What is needed: Using the records provided below, locate and copy each line that contains the word "empty".

Supplied material:
◇ ◇ ◇ ◇ ◇ ◇ ◇
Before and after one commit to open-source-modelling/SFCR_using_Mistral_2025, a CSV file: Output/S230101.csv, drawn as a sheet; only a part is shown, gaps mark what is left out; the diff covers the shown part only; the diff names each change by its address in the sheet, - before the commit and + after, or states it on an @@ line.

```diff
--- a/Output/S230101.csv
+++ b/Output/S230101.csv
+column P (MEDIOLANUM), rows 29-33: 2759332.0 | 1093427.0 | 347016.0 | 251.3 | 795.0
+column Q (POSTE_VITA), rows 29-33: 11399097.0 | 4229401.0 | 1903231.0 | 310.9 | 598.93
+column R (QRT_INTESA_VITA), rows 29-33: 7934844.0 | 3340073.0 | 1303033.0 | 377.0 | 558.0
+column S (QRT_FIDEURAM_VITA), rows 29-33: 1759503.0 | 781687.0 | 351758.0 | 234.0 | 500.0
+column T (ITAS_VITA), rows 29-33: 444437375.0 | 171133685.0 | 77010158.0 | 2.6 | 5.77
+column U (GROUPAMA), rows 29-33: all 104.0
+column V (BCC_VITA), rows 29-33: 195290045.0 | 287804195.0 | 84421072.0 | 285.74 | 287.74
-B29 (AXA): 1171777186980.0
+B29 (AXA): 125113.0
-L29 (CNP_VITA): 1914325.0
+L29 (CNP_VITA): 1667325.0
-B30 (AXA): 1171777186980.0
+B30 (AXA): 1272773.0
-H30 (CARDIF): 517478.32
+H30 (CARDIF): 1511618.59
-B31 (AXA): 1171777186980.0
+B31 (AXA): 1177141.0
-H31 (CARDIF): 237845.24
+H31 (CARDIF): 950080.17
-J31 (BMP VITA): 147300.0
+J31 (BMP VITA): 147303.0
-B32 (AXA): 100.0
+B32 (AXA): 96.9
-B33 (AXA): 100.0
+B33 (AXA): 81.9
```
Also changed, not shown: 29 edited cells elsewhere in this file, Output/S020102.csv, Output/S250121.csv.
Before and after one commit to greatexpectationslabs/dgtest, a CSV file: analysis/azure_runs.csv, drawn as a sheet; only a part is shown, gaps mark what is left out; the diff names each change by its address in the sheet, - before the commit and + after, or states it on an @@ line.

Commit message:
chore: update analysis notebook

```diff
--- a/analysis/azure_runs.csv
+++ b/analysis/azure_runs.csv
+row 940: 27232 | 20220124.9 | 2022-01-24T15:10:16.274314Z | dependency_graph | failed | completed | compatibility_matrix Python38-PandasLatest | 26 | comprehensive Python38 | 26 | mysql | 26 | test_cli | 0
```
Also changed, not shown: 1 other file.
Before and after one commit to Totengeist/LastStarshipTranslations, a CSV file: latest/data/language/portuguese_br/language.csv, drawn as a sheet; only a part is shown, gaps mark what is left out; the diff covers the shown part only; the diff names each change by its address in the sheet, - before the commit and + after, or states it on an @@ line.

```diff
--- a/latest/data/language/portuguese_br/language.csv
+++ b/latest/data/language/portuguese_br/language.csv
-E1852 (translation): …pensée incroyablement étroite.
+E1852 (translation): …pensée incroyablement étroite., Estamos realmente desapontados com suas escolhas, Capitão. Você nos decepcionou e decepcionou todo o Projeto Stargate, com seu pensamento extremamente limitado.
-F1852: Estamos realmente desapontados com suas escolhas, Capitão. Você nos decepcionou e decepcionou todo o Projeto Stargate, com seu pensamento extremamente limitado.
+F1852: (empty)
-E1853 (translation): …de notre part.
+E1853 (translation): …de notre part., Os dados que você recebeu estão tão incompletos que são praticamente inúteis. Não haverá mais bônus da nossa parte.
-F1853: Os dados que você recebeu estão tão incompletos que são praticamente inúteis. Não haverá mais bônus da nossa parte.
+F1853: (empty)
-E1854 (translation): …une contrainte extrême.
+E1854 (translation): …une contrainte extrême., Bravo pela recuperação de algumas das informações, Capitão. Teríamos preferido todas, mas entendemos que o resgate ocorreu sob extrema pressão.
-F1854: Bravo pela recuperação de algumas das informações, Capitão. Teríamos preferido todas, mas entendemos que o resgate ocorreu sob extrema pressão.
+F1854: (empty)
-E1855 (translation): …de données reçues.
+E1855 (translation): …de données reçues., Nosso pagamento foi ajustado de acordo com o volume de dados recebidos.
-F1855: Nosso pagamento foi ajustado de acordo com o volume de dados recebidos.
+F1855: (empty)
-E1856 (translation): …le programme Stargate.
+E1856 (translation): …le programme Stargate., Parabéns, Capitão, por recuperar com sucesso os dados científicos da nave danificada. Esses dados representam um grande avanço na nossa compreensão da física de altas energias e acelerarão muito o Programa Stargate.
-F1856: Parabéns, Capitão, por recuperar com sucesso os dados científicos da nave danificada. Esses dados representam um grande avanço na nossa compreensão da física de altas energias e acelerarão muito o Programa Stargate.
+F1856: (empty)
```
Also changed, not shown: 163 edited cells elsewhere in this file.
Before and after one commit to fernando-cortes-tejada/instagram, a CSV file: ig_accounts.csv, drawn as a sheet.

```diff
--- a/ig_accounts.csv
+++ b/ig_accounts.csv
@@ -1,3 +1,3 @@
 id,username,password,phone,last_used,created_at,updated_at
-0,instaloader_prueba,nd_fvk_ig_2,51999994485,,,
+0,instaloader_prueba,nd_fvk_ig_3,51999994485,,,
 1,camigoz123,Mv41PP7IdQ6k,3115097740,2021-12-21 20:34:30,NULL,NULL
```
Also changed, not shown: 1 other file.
◇ ◇ ◇ ◇ ◇ ◇ ◇
Response below:
+F1852: (empty)
+F1853: (empty)
+F1854: (empty)
+F1855: (empty)
+F1856: (empty)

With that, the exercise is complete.